=== Supplied material ===
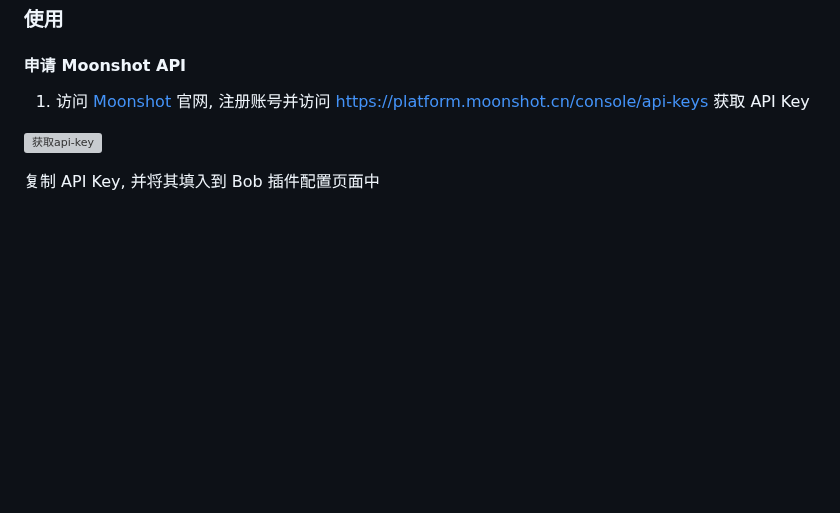
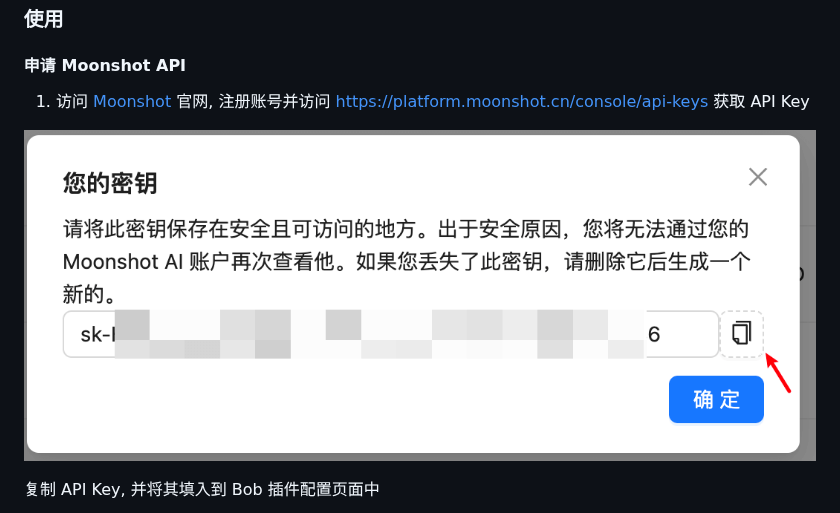
Before and after one commit to lhui/bob-plugin-moonshot, a Markdown page: README.md, the part around the change. Drawn GitHub-style; pictures changed too: res/apply-moonshot-key.png; blank space fills up the shorter version; grey boxes are pictures that could not be loaded.

Commit message:
[lihui] #N/A feat: compress png and update README.md

```diff
--- a/README.md
+++ b/README.md
@@ -18,7 +18,7 @@ Moonshot 模型返回回复的内容较快, 质量也没有太大的问题，因
 
 1. 访问 [Moonshot](https://www.moonshot.cn/) 官网, 注册账号并访问 [https://platform.moonshot.cn/console/api-keys](https://platform.moonshot.cn/console/api-keys) 获取 API Key
 
-![获取api-key](/res/image.png)
+![获取api-key](/res/apply-moonshot-key.png)
 
 复制 API Key, 并将其填入到 Bob 插件配置页面中
 
```
Also changed, not shown: res/bob-moonshot-config.png, res/moonshot-translate-demo.png.
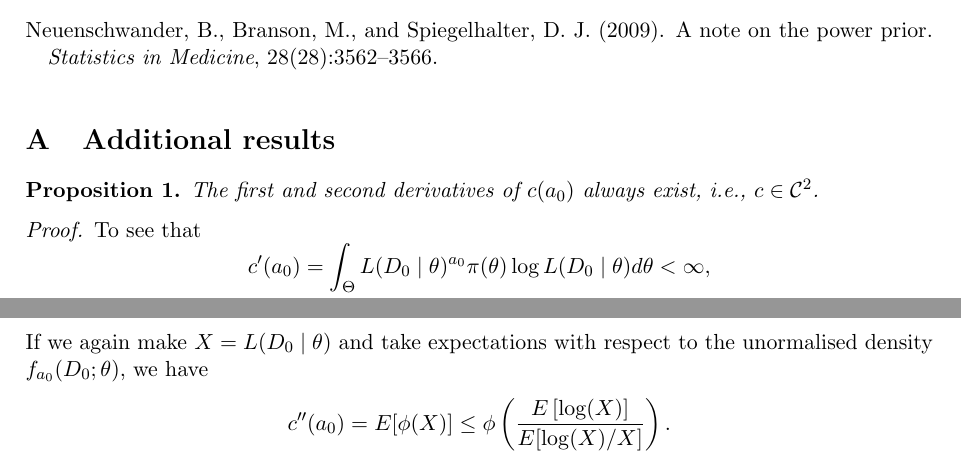
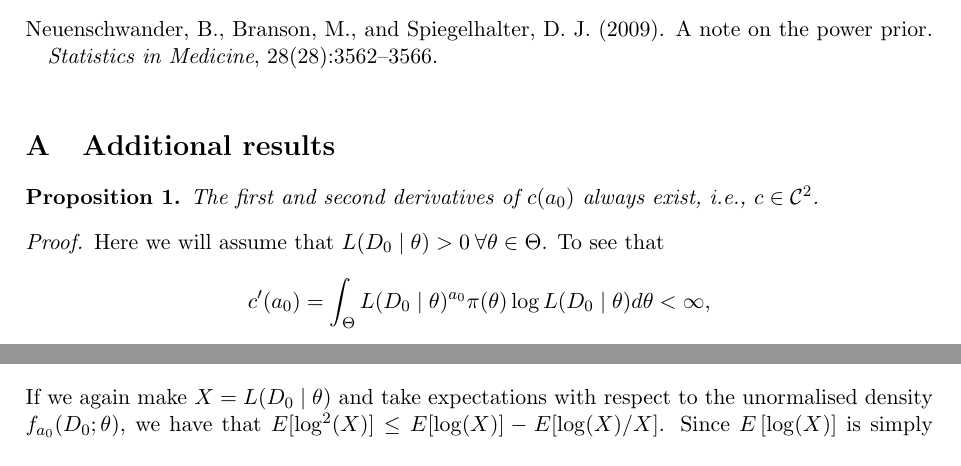
Before and after one commit to maxbiostat/propriety_power_priors, a LaTeX document (notes/power_prior_integrability.tex): two parts of page 7 of 12 before the commit and two parts of page 7 of 11 after it, joined at a grey line, cut so that both start at the same text. Compiled offline with pdfLaTeX.

Commit message:
Simplifying proof; previous one was ALSO WRONG. having a bad day, it seems

```diff
--- a/notes/power_prior_integrability.tex
+++ b/notes/power_prior_integrability.tex
@@ -401,6 +401,7 @@ LMC is supported by a postodoctoral fellowship from CAPES.
 The first and second derivatives of $c(a_0)$ always exist, i.e., $c \in \mathcal{C}^2$.
 \end{proposition}
 \begin{proof}
+Here we will assume that $L(D_0 \mid \theta) > 0\: \forall \theta \in \Theta$.
 To see that
 \[c^\prime(a_0) = \int_{\Theta} L(D_0\mid\theta)^{a_0} \pi(\theta) \log L(D_0\mid\theta) d\theta < \infty, \]
 make $ X = L( D_0 \mid \theta)$ and  apply Jensen's inequality to get $E[\log(X)] \leq \log\left(E[X]\right)$, then apply Theorem~\ref{thm:integrability}.
@@ -417,5 +409,0 @@ Now we will use the following bound~\citep[Theorem 2.1 and Remark 2.1 (ii)]{Birg
-If we again make $X = L(D_0 \mid \theta)$ and take expectations with respect to the unormalised density $f_{a_0}(D_0; \theta)$, we have
-\begin{align*}
- c^{\prime\prime}(a_0) &= E[\phi(X)] \leq \phi\left(\frac{E\left[\log(X)\right]}{E[\log(X)/X]}\right).
-%  & \leq \phi\left(\frac{c^\prime(a_0)}{E[\log(X)/X]}\right)
-\end{align*}
@@ -423,3 +413,5 @@ Since $E\left[\log(X)\right]$ is simply $c^\prime(a_0)$ and $E[\log(X)/X]$ is bo
+If we again make $X = L(D_0 \mid \theta)$ and take expectations with respect to the unormalised density $f_{a_0}(D_0; \theta)$, we have that $E[\log^2(X)] \leq E[\log(X)] - E[\log(X)/X]$.
+Since $E\left[\log(X)\right]$ is simply $c^\prime(a_0)$ and $E[\log(X)/X]$ is bounded above by $c(a_0 + 1)$, we conclude $c^{\prime\prime}(a_0) < \infty$, completing the proof.
 \end{proof}
 
 \section{The derivative of $c(a_0)$ for the normal case}
```
Also changed, not shown: notes/power_prior_integrability.pdf, notes/power_prior_integrability.tex (12 more changed lines).
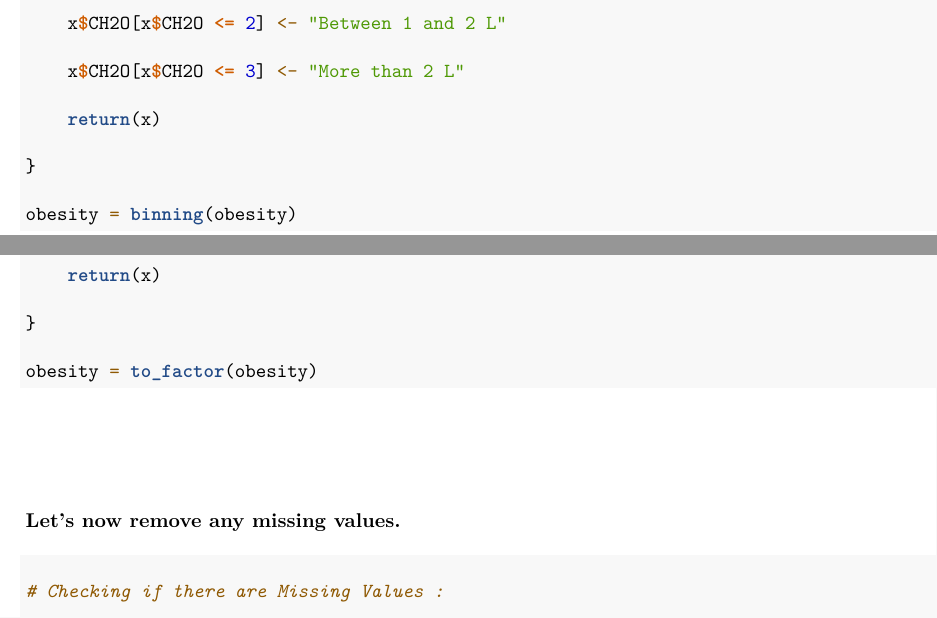
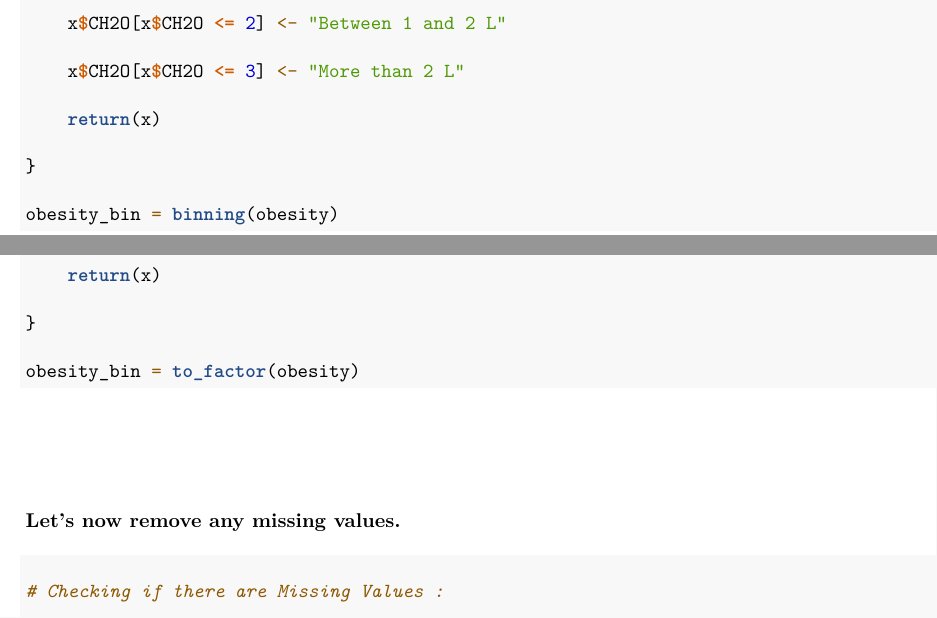
Before and after one commit to ATrelix/CVTDM_Project_MaBAn_2020, an R Markdown document (Obesity.Rmd): two parts of pages 6 and 7 of 28, joined at a grey line, cut so that both start at the same text. Rendered offline with R 4.5, knitr and Pandoc, then LaTeX, with nearby package versions; code that draws random numbers runs with fixed seeds of ours; some code elsewhere in the file could not run offline.

Commit message:
Update 2-1-21

````diff
--- a/Obesity.Rmd
+++ b/Obesity.Rmd
@@ -223,7 +223,7 @@ return(x)
 
 }
 
-obesity = binning(obesity)
+obesity_bin = binning(obesity)
 
 
 ```
@@ -262,7 +262,7 @@ return(x)
 
 }
 
-obesity = to_factor(obesity)
+obesity_bin = to_factor(obesity)
 
 ```
 
````
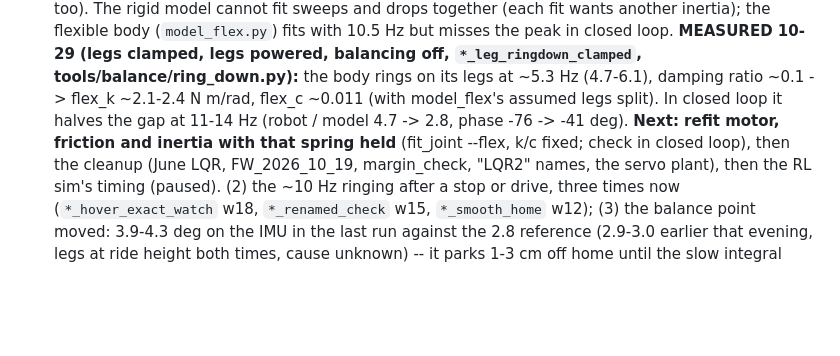
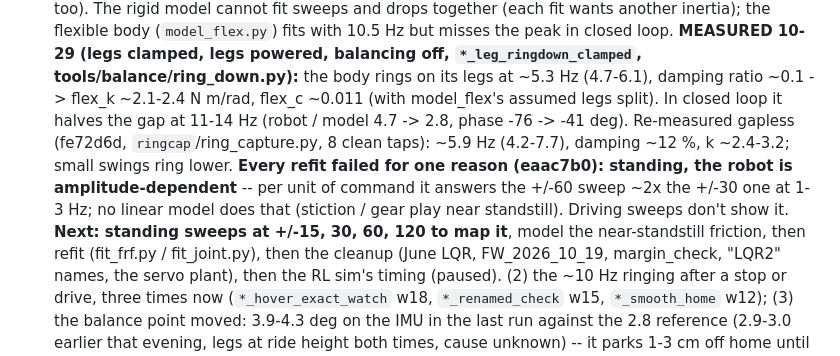
Before and after one commit to Usimian/Rider-PC-Client, a Markdown page: docs/HANDOFF.md, the part around the change. Drawn GitHub-style; blank space fills up the shorter version.

Commit message:
docs: handoff -- the gapless ring-down, the amplitude-dependent standing response, next: sweeps at four sizes
Co-Authored-By: Claude Opus 5.5 <noreply@anthropic.com>
Claude-Session: https://claude.ai/code/session_01E25xg4wvwfoJ5BmwdPpt2j

```diff
--- a/docs/HANDOFF.md
+++ b/docs/HANDOFF.md
@@ -53,8 +53,12 @@ list, and what not to trust.
   10.5 Hz but misses the peak in closed loop. **MEASURED 10-29 (legs clamped, legs powered, balancing off,
   `*_leg_ringdown_clamped`, tools/balance/ring_down.py):** the body rings on its legs at ~5.3 Hz (4.7-6.1),
   damping ratio ~0.1 -> flex_k ~2.1-2.4 N m/rad, flex_c ~0.011 (with model_flex's assumed legs split). In
-  closed loop it halves the gap at 11-14 Hz (robot / model 4.7 -> 2.8, phase -76 -> -41 deg). **Next: refit
-  motor, friction and inertia with that spring held** (fit_joint --flex, k/c fixed; check in closed loop),
+  closed loop it halves the gap at 11-14 Hz (robot / model 4.7 -> 2.8, phase -76 -> -41 deg). Re-measured
+  gapless (fe72d6d, `ringcap`/ring_capture.py, 8 clean taps): ~5.9 Hz (4.2-7.7), damping ~12 %, k ~2.4-3.2;
+  small swings ring lower. **Every refit failed for one reason (eaac7b0): standing, the robot is
+  amplitude-dependent** -- per unit of command it answers the +/-60 sweep ~2x the +/-30 one at 1-3 Hz; no linear
+  model does that (stiction / gear play near standstill). Driving sweeps don't show it. **Next: standing sweeps at
+  +/-15, 30, 60, 120 to map it**, model the near-standstill friction, then refit (fit_frf.py / fit_joint.py),
   then the cleanup (June LQR, FW_2026_10_19, margin_check, "LQR2" names, the servo plant), then the RL sim's
   timing (paused). (2) the
   ~10 Hz ringing after a stop or
```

=== Requirement ===
Across the entries above, how many lines carry the word "standing"? Write only the number.

=== Output below ===
3